Code change snippets:
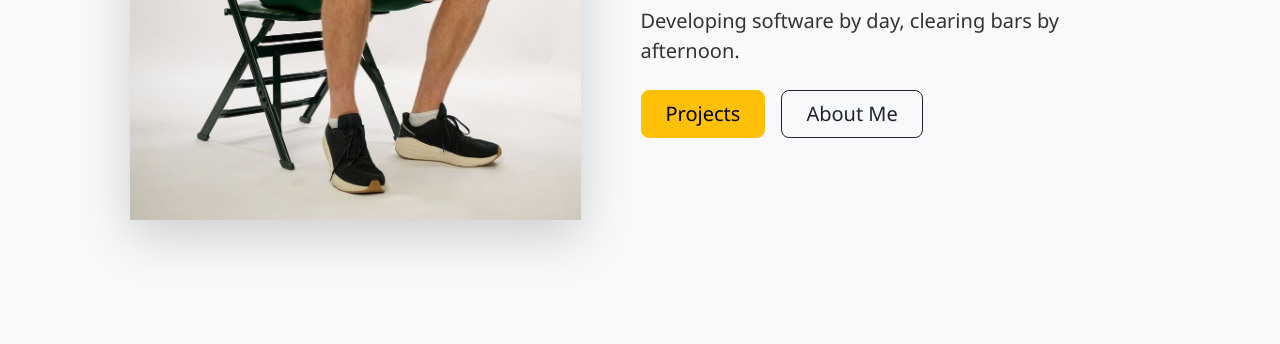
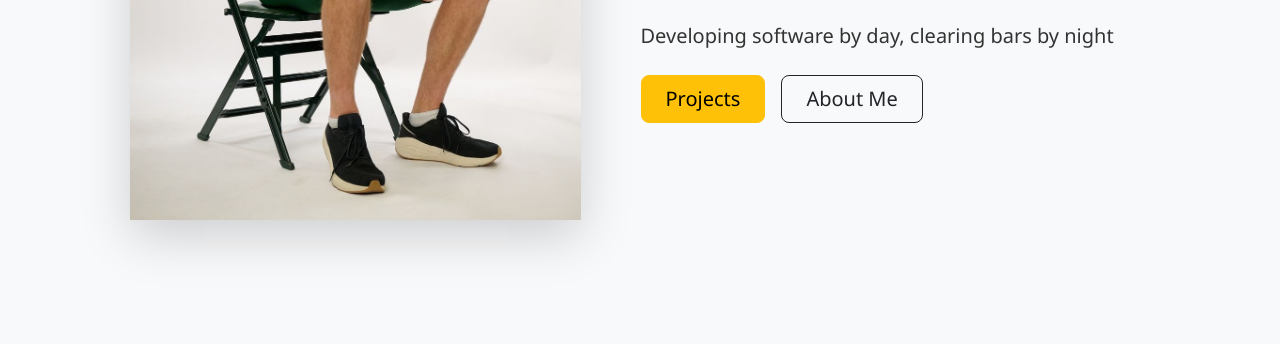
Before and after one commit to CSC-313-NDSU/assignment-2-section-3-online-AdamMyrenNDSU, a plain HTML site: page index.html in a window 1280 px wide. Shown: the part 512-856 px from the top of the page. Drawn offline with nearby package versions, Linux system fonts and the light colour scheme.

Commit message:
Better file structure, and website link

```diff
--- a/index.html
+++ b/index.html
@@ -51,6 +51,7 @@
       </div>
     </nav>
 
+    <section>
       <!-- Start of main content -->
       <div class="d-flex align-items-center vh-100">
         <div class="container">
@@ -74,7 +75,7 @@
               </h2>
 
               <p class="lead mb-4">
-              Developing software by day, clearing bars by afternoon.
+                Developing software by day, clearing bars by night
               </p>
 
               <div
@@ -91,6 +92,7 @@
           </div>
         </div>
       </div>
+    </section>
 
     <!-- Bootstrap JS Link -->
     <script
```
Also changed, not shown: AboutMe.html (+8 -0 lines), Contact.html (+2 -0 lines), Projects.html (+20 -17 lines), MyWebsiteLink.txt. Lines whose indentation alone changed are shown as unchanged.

About this task
Considering the entries above, how many lines contain "section"? Give that number with nothing else.

Answer
3